Joumana Haddad is a poet, a translator, a newspaper editor, a mother, and a speaker of seven languages. She’s also known to be one of the most “unpopular” women in the Middle East.
In 2008, Joumana launched a quarterly magazine about, well, mostly the female body titled Jasad (meaning “body “in Arabic). In Jasad, Arab women and men are able to read reportage about polygamy, virginity, forced marriage, sex, personal testimonies, and even erotic stories. This caused uproar. Joumana has been threatened to have acid thrown at her, people have threatened her family, her posters at book fairs are commonly torn down immediately, her website is hacked over and over again: all for the self-expression she has given to so many who did not have it before.
Shortly after the launch of Jasad, Joumana kept finding herself asked the same questions by western journalists.

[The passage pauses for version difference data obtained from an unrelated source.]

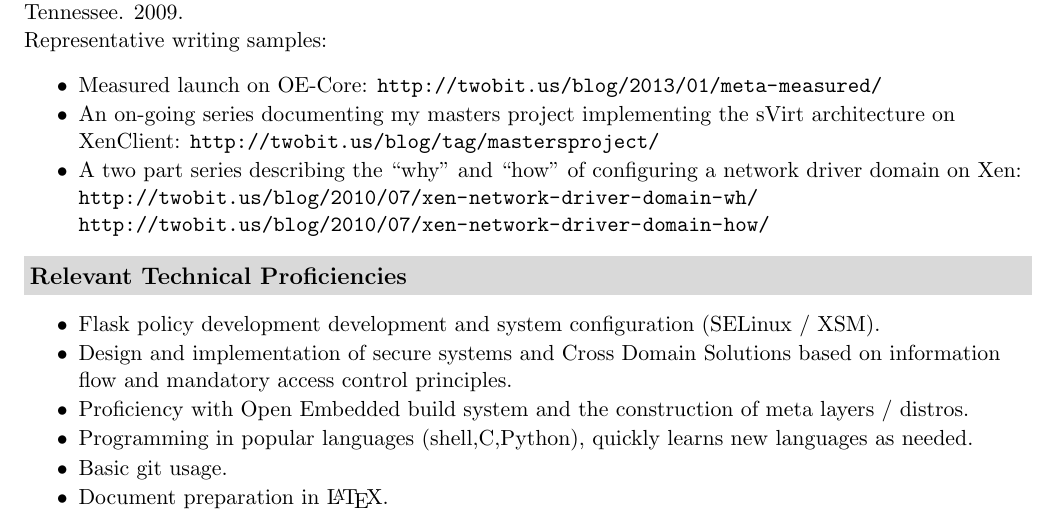
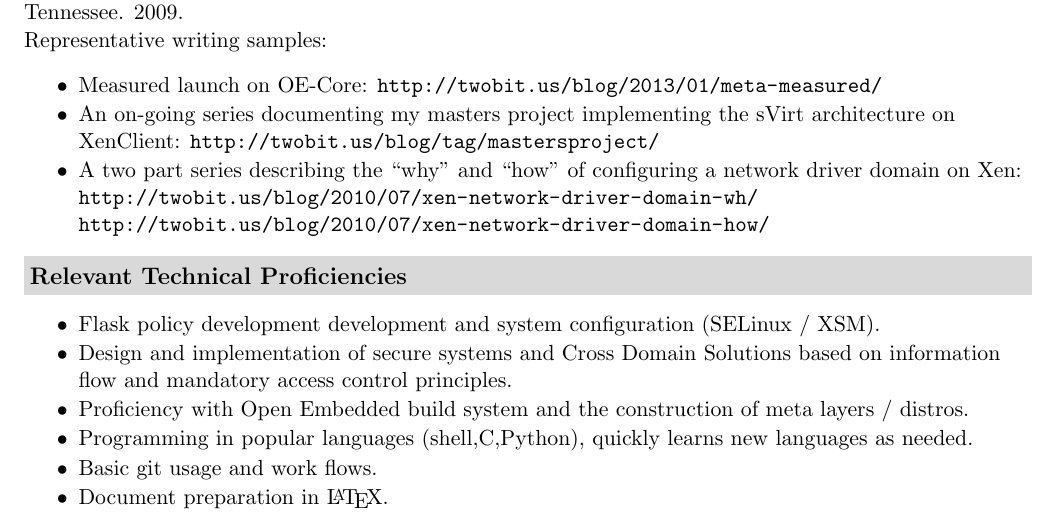
Before and after one commit to flihp/resume, a LaTeX CV (pbtricca-resume.tex): part of page 2 of 2, cut so that both start at the same text. Compiled offline with pdfLaTeX.

Commit message:
Bulk up git line in technical proficiencies.

```diff
--- a/pbtricca-resume.tex
+++ b/pbtricca-resume.tex
@@ -127,7 +127,7 @@ Dedicated to technical excellence in software design, implementation and documen
       \item Design and implementation of secure systems and Cross Domain Solutions based on information flow and mandatory access control principles.
       \item Proficiency with Open Embedded build system and the construction of meta layers / distros.
       \item Programming in popular languages (shell,C,Python), quickly learns new languages as needed.
-      \item Basic git usage.
+      \item Basic git usage and work flows.
       \item Document preparation in \LaTeX.
     \end {itemize}
 \end {document}
```
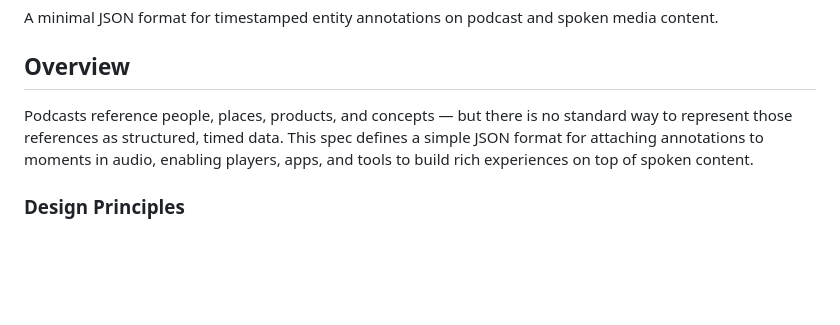
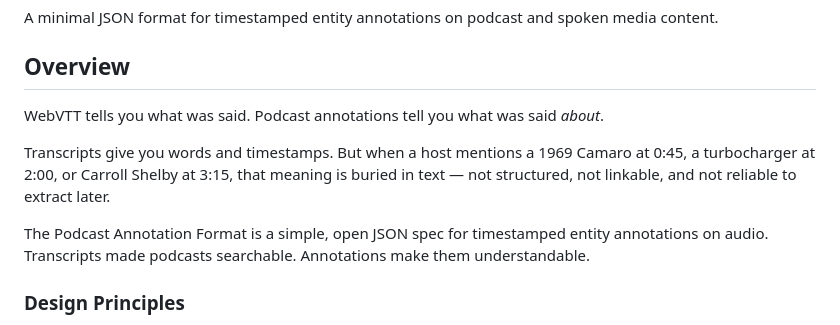
Before and after one commit to ryanwi/podcast-annotations-js, a Markdown page: SPEC.md, the part around the change. Rendered like a GitHub page; blank space fills up the shorter version.

```diff
--- a/SPEC.md
+++ b/SPEC.md
@@ -6,7 +6,11 @@ A minimal JSON format for timestamped entity annotations on podcast and spoken m
 
 ## Overview
 
-Podcasts reference people, places, products, and concepts — but there is no standard way to represent those references as structured, timed data. This spec defines a simple JSON format for attaching annotations to moments in audio, enabling players, apps, and tools to build rich experiences on top of spoken content.
+WebVTT tells you what was said. Podcast annotations tell you what was said *about*.
+
+Transcripts give you words and timestamps. But when a host mentions a 1969 Camaro at 0:45, a turbocharger at 2:00, or Carroll Shelby at 3:15, that meaning is buried in text — not structured, not linkable, and not reliable to extract later.
+
+The Podcast Annotation Format is a simple, open JSON spec for timestamped entity annotations on audio. Transcripts made podcasts searchable. Annotations make them understandable.
 
 ### Design Principles
 
```
Also changed, not shown: README.md (+4 -2 lines).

Questions routed from shock that women like her (liberated, free-thinking, Arab) even existed in the Middle East. This sparked a new kind of rage in Joumana which led her to write her most recent book, “I Killed Scheherazade,” which she wrote primarily in English claiming that her books choose their language on their own as she is writing. In her novel, she speaks of the myopic western view of Middle Eastern women and what harm it causes to not only Middle Eastern women, but Westerners who are quick to judge such a diverse culture. Perhaps the book she is most known for abroad is “Superman is an Arab,” which is a protest novel against the patriarchal system in the Middle East.
“I’m able to make my own decisions and take my own responsibilities. In a patriarchal society, composed of men but also of women, the system is unfair to women. But this conditioning is counterproductive and we should manage to raise human beings without these labels which do not define us.”
Equality is incredibly important to Joumana, but so is femininity and its powers which is apparent in her writing. She continues to challenge the way both Arab men and women think about an array of topics and will continue to do so despite the challenges she has and will continue to face along the way. Thank you for shedding light to what is still a taboo topic in many cultures, we are proud to call you our Feminist of the Month.
I Am a Woman
Written by: Joumana Haddad
No one can guess
what I say when I am silent,
who I see when I close my eyes,
how I am carried away when I am carried away,
what I search for when I reach out my hands.
Nobody, nobody knows
when I am hungry, when I take a journey,
when I walk and when I am lost.
And nobody knows
that my going is a return
and my return is an abstention,
that my weakness is a mask
and my strength is a mask,
and that what is coming is a tempest.
They think they know
so I let them,
and I happen.
They put me in a cage so that
my freedom may be a gift from them,
and I’d have to thank them and obey.
But I am free before them, after them,
with them, without them.
I am free in my oppression, in my defeat
and my prison is what I want.
The key to the prison may be their tongue.
But their tongue is twisted around my desire’s fingers,
and my desire they can never command.
I am a woman.
They think they own my freedom.
So I let them,
and I happen.